Top of Data records

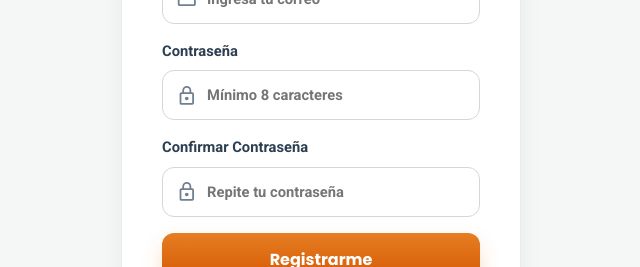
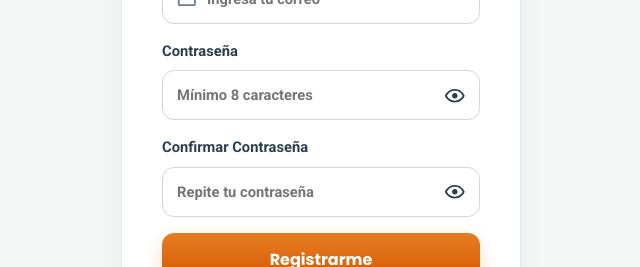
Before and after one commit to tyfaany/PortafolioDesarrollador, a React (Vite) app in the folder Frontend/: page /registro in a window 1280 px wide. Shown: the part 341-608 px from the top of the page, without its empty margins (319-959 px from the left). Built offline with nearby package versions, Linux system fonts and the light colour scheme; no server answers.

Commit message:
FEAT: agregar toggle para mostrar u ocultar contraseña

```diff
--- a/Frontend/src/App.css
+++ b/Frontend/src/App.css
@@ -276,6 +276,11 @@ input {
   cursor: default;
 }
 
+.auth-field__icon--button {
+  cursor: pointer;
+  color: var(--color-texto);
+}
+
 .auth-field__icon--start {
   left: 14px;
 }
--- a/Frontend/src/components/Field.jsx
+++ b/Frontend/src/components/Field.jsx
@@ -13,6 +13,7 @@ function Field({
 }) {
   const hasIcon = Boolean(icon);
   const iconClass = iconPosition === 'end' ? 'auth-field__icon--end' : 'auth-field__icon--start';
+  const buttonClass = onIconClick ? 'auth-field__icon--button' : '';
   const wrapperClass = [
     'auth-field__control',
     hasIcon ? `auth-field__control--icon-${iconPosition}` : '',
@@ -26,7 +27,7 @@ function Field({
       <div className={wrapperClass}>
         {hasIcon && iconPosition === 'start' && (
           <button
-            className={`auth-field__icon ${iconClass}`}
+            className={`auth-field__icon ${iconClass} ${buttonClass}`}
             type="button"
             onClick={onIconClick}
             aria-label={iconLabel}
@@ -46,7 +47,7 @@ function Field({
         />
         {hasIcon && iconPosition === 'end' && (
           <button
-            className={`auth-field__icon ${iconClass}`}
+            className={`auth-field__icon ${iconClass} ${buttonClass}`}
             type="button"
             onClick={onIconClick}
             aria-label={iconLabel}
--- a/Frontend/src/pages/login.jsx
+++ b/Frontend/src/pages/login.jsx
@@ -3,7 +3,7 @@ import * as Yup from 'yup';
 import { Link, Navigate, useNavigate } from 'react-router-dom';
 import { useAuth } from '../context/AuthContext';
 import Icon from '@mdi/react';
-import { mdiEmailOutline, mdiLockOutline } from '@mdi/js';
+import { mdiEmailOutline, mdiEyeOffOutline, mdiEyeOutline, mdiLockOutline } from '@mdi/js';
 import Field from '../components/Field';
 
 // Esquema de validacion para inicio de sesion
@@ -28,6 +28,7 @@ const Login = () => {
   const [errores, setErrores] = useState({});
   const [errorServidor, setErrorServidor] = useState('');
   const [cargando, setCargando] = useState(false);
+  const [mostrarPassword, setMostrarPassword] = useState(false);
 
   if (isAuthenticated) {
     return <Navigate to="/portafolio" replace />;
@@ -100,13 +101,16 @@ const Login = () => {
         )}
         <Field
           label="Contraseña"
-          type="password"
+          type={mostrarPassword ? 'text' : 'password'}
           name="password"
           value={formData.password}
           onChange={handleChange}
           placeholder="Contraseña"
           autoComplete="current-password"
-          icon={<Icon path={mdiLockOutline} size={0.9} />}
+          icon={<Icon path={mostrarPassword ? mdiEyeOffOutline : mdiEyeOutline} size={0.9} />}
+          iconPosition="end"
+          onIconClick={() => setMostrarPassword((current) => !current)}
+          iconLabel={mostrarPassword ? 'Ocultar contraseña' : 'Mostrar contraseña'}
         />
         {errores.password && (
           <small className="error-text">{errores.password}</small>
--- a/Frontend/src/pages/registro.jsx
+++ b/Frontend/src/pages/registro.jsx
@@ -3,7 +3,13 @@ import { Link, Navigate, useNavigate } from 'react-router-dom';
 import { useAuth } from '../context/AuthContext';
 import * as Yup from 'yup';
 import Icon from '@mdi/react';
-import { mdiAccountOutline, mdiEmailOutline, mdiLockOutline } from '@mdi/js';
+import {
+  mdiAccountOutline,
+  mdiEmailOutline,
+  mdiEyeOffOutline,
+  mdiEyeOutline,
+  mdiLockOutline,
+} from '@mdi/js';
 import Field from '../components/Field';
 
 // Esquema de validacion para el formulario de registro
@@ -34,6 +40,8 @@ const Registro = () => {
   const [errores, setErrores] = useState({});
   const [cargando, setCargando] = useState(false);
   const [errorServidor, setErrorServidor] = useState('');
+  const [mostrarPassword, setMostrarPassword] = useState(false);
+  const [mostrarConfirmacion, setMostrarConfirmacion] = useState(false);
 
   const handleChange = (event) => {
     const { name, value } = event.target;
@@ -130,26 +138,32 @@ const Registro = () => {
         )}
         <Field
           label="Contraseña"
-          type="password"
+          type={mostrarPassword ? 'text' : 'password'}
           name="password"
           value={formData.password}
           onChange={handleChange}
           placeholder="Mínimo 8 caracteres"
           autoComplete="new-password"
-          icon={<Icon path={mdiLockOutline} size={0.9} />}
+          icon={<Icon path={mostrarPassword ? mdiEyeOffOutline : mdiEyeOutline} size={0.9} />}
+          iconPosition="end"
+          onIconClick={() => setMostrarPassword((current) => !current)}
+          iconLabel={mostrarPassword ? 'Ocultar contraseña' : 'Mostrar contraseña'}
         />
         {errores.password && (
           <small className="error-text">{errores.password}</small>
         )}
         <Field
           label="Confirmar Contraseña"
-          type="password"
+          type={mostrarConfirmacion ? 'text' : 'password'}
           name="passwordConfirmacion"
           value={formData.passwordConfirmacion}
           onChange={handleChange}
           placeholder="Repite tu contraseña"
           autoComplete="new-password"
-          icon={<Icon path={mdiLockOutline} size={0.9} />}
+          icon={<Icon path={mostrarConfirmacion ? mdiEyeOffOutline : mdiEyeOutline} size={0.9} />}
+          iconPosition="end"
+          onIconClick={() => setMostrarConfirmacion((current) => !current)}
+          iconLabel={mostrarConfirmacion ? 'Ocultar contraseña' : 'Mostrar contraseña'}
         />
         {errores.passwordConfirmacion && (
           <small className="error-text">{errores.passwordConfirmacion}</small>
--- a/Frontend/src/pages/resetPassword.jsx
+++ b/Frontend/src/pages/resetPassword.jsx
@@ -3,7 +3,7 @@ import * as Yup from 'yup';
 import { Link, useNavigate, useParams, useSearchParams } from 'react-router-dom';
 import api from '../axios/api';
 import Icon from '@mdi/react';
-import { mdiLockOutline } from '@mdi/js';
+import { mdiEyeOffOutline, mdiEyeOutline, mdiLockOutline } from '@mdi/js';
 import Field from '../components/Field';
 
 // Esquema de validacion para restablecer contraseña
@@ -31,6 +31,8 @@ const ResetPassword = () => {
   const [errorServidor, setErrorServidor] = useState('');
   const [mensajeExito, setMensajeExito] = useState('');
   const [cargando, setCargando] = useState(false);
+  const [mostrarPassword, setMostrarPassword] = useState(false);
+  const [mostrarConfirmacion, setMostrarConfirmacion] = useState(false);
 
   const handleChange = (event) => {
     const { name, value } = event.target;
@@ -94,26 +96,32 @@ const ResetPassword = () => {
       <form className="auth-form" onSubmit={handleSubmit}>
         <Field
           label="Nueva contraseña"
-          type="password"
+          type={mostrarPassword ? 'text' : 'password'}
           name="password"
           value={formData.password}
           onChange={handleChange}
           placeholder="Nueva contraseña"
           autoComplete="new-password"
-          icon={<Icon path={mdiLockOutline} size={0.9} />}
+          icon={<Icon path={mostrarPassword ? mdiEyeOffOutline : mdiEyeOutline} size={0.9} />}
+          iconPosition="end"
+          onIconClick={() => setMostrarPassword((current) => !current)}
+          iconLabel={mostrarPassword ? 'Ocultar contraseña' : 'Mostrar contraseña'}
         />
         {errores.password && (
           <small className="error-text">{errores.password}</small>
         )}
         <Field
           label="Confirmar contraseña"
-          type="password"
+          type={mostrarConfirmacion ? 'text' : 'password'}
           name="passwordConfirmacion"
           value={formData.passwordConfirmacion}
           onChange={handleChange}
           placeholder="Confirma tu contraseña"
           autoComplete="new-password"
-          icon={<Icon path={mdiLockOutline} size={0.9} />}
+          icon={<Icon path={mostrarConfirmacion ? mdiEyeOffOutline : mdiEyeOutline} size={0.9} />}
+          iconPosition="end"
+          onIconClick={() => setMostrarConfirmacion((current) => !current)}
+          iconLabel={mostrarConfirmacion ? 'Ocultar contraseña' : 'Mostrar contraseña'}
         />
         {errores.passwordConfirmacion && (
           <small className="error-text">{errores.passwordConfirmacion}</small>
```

Bottom of Data records

Action item: Find the word "Frontend" in the data and show each line that holds it.

Answer box:
Before and after one commit to tyfaany/PortafolioDesarrollador, a React (Vite) app in the folder Frontend/: page /registro in a window 1280 px wide. Shown: the part 341-608 px from the top of the page, without its empty margins (319-959 px from the left). Built offline with nearby package versions, Linux system fonts and the light colour scheme; no server answers.
--- a/Frontend/src/App.css
+++ b/Frontend/src/App.css
--- a/Frontend/src/components/Field.jsx
+++ b/Frontend/src/components/Field.jsx
--- a/Frontend/src/pages/login.jsx
+++ b/Frontend/src/pages/login.jsx
--- a/Frontend/src/pages/registro.jsx
+++ b/Frontend/src/pages/registro.jsx
--- a/Frontend/src/pages/resetPassword.jsx
+++ b/Frontend/src/pages/resetPassword.jsx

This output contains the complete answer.